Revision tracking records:

------------------------------------------------

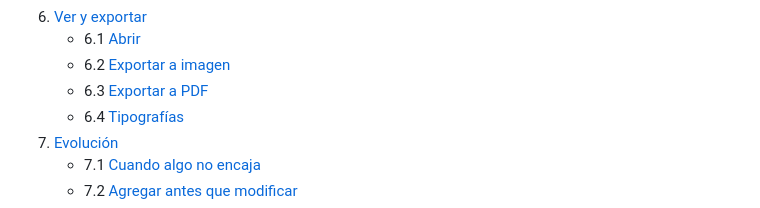
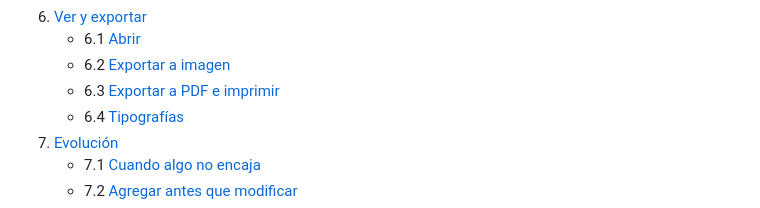
Before and after one commit to franko-tes/reservorio, a Markdown page: README.md, the part around the change. Drawn GitHub-style.

Commit message:
corregir ancla del índice de README (6.3)

```diff
--- a/README.md
+++ b/README.md
@@ -38,7 +38,7 @@ instrucciones de trabajo para agentes de IA están en `AGENTS.md`.
 6. [Ver y exportar](#6-ver-y-exportar)
    - 6.1 [Abrir](#61-abrir)
    - 6.2 [Exportar a imagen](#62-exportar-a-imagen)
-   - 6.3 [Exportar a PDF](#63-exportar-a-pdf)
+   - 6.3 [Exportar a PDF e imprimir](#63-exportar-a-pdf-e-imprimir)
    - 6.4 [Tipografías](#64-tipografías)
 7. [Evolución](#7-evolución)
    - 7.1 [Cuando algo no encaja](#71-cuando-algo-no-encaja)
```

------------------------------------------------

Work to be completed:
A complete answer lists each line of the data that holds the word "exportar".

Task result:
 6. [Ver y exportar](#6-ver-y-exportar)
    - 6.2 [Exportar a imagen](#62-exportar-a-imagen)
-   - 6.3 [Exportar a PDF](#63-exportar-a-pdf)
+   - 6.3 [Exportar a PDF e imprimir](#63-exportar-a-pdf-e-imprimir)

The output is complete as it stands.